* _Assigned task_
Omit the images and output every line of the data below exactly.
··· Records provided
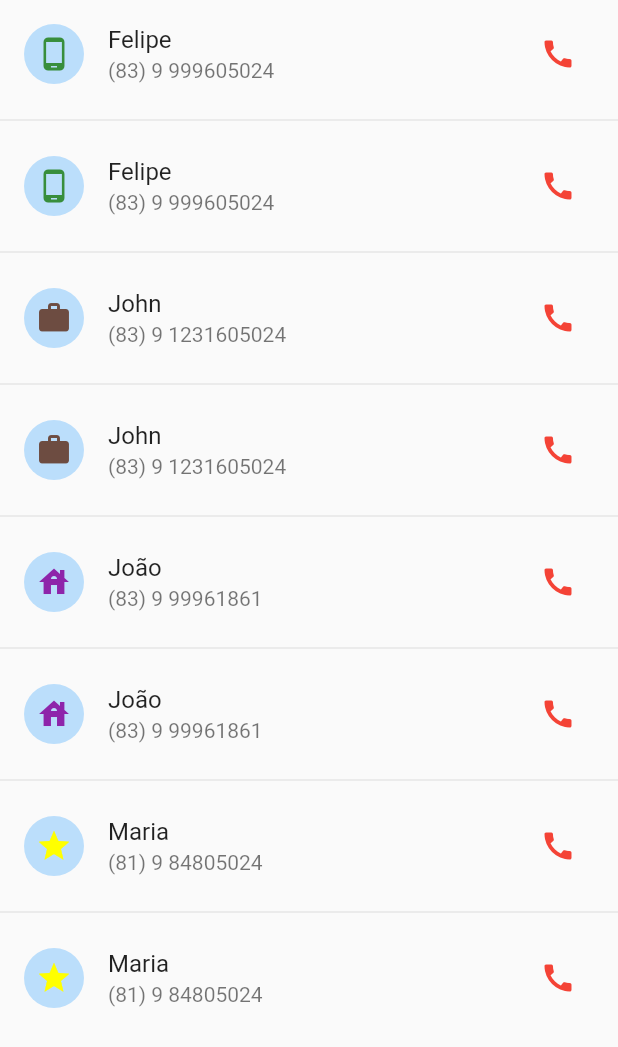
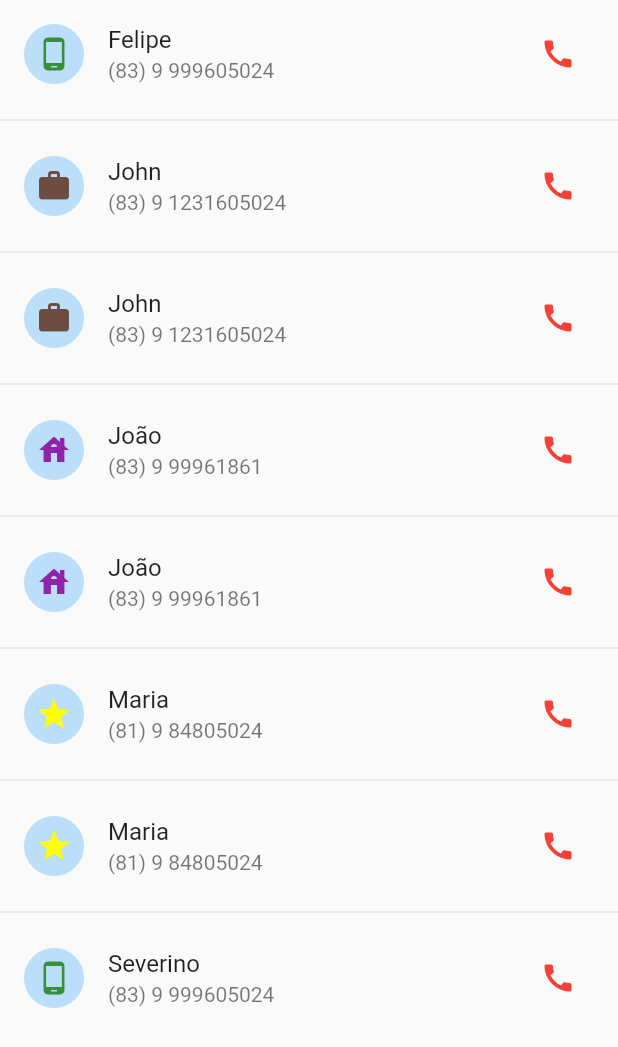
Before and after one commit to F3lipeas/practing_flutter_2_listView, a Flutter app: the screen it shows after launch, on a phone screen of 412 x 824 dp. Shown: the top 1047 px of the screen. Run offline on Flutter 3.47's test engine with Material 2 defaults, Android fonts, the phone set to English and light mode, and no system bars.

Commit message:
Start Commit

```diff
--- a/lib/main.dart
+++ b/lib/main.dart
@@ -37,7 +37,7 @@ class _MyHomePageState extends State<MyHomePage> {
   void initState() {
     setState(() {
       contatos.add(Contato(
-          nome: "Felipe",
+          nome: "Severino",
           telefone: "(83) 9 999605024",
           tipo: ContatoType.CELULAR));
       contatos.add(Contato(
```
······
* _Response_
Before and after one commit to F3lipeas/practing_flutter_2_listView, a Flutter app: the screen it shows after launch, on a phone screen of 412 x 824 dp. Shown: the top 1047 px of the screen. Run offline on Flutter 3.47's test engine with Material 2 defaults, Android fonts, the phone set to English and light mode, and no system bars.

Commit message:
Start Commit

```diff
--- a/lib/main.dart
+++ b/lib/main.dart
@@ -37,7 +37,7 @@ class _MyHomePageState extends State<MyHomePage> {
   void initState() {
     setState(() {
       contatos.add(Contato(
-          nome: "Felipe",
+          nome: "Severino",
           telefone: "(83) 9 999605024",
           tipo: ContatoType.CELULAR));
       contatos.add(Contato(
```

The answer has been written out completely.